**INPUT DATA**
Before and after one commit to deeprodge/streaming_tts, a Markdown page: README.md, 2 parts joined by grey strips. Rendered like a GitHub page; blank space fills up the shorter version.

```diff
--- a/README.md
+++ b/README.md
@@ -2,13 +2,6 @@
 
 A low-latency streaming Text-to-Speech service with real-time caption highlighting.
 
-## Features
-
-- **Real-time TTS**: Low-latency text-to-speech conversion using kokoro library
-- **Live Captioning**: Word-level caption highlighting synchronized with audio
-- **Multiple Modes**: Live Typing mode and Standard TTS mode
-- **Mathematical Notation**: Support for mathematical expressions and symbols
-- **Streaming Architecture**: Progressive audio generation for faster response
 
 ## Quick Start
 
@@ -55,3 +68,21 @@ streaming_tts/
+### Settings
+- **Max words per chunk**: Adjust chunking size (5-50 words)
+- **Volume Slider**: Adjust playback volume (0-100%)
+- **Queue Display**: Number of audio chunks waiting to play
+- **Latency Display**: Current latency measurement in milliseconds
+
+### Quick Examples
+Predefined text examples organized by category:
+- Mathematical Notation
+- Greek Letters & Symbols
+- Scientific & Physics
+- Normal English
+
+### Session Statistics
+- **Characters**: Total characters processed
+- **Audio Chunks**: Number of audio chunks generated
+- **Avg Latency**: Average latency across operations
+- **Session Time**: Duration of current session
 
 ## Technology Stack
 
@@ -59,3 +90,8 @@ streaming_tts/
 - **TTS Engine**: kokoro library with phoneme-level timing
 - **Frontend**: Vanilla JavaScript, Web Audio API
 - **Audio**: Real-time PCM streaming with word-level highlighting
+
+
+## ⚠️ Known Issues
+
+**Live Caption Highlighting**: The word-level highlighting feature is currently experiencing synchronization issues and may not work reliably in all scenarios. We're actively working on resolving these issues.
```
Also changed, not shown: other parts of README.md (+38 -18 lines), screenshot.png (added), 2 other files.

**TASK TO CARRY OUT**
Would you copy every line of the entries in which "Live" appears?

**SOLUTION**
-- **Live Captioning**: Word-level caption highlighting synchronized with audio
-- **Multiple Modes**: Live Typing mode and Standard TTS mode
+**Live Caption Highlighting**: The word-level highlighting feature is currently experiencing synchronization issues and may not work reliably in all scenarios. We're actively working on resolving these issues.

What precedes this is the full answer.